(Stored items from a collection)
----------

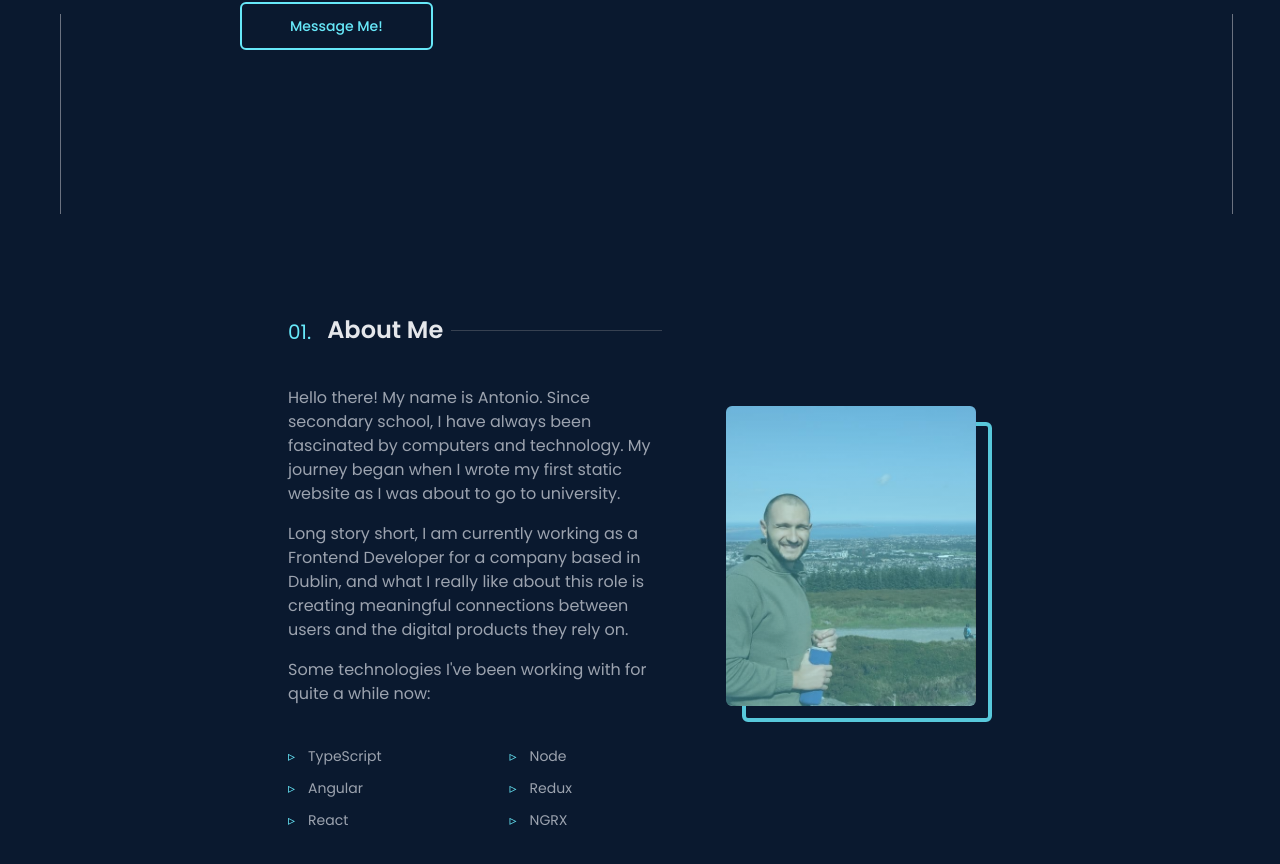
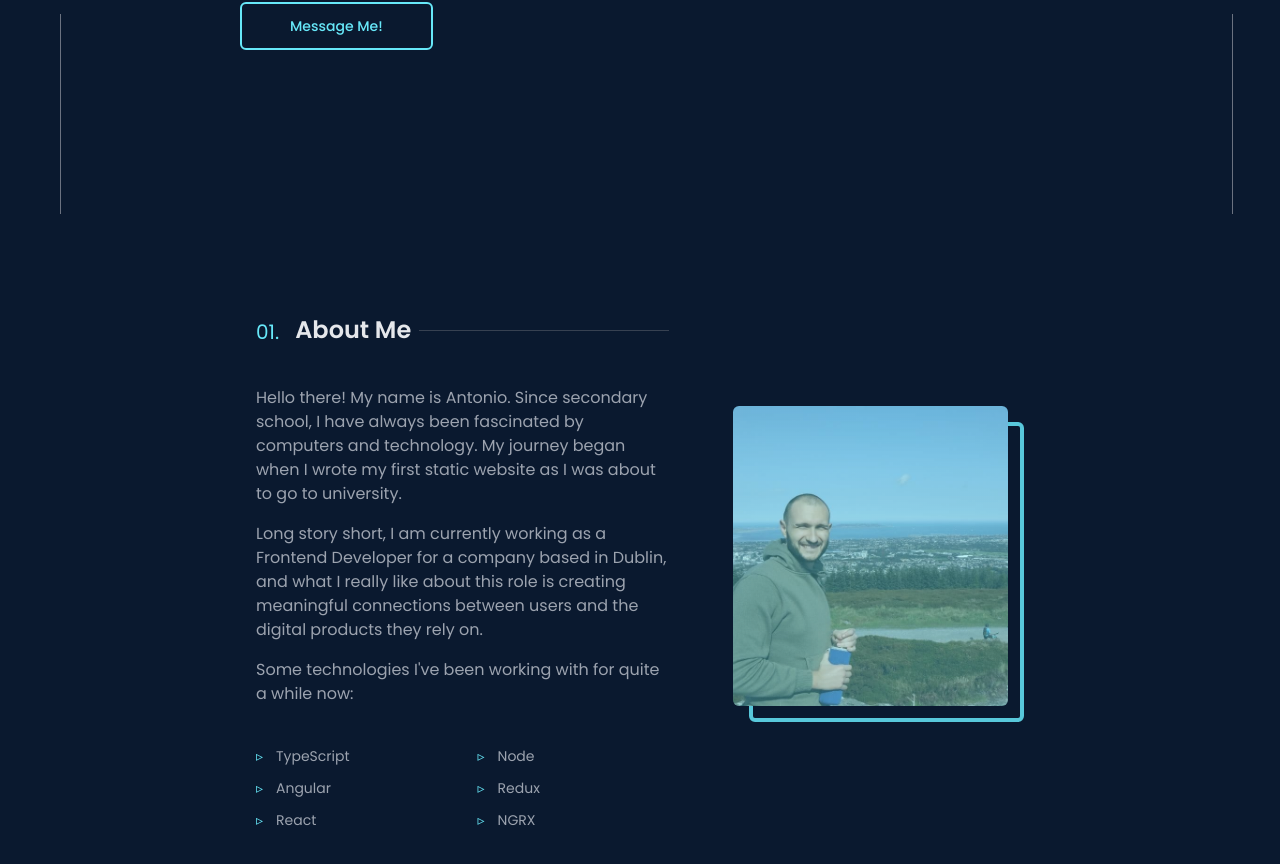
Before and after one commit to ejtun91/clean-portfolio, a Next.js app: page / in a window 1280 px wide. Shown: the part 586-1450 px from the top of the page. Built offline with nearby package versions, Linux system fonts and the light colour scheme.

Commit message:
scrollbar styled

```diff
--- a/src/app/components/About.tsx
+++ b/src/app/components/About.tsx
@@ -9,7 +9,7 @@ const About = () => {
       data-aos-easing="linear"
       data-aos="fade-up"
     >
-      <div className="about-wrapper items-center flex md:flex-row flex-col gap-20 justify-center container mx-auto lg:px-72 px-5">
+      <div className="about-wrapper items-center flex md:flex-row flex-col gap-20 justify-center container mx-auto lg:px-64 px-5">
         <div className="left flex-[60%] flex flex-col gap-10">
           <div className="subtitle flex gap-2  items-center">
             <span className="text-cyan-300 mr-2 text-xl self-end">01.</span>
--- a/src/app/components/Navbar.tsx
+++ b/src/app/components/Navbar.tsx
@@ -118,7 +118,8 @@ const Navbar = ({
             className="resume-container relative"
           >
             <a
-              href="#_"
+              target="_blank"
+              href="https://antonioknezovic.dev/resume/"
               className="relative inline-flex items-center px-12 py-3 overflow-hidden text-sm font-medium text-cyan-300 border-2 border-cyan-300 rounded-md hover:text-white group hover:bg-gray-50"
             >
               <span className="absolute left-0 block w-full h-0 transition-all bg-cyan-600 opacity-100 group-hover:h-full top-1/2 group-hover:top-0 duration-400 ease"></span>
--- a/src/app/components/Projects.tsx
+++ b/src/app/components/Projects.tsx
@@ -70,7 +70,7 @@ const Projects = () => {
 
   return (
     <section id="work" className="projects-container py-[100px]">
-      <div className="projects-wrapper items-center flex flex-col gap-20 justify-center container mx-auto lg:px-60 px-4">
+      <div className="projects-wrapper items-center flex flex-col gap-20 justify-center container mx-auto lg:px-56 px-4">
         <div
           className="top flex w-full"
           data-aos-easing="linear"
--- a/src/app/globals.css
+++ b/src/app/globals.css
@@ -9,3 +9,20 @@ body {
 html {
   scroll-behavior: smooth;
 }
+
+:root {
+  scrollbar-color: rgb(168, 167, 167) #f1f1f1 !important;
+  scrollbar-width: thin !important;
+}
+
+::-webkit-scrollbar {
+  width: 5px;
+}
+
+::-webkit-scrollbar-track {
+  background-color: #f1f1f1;
+}
+
+::-webkit-scrollbar-thumb {
+  background-color: rgb(168, 167, 167);
+}
```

----------

WHAT YOU NEED TO DO
Within the data above, find the lines that contain the word "span" and copy each of them.

RESPONSE
             <span className="text-cyan-300 mr-2 text-xl self-end">01.</span>
               <span className="absolute left-0 block w-full h-0 transition-all bg-cyan-600 opacity-100 group-hover:h-full top-1/2 group-hover:top-0 duration-400 ease"></span>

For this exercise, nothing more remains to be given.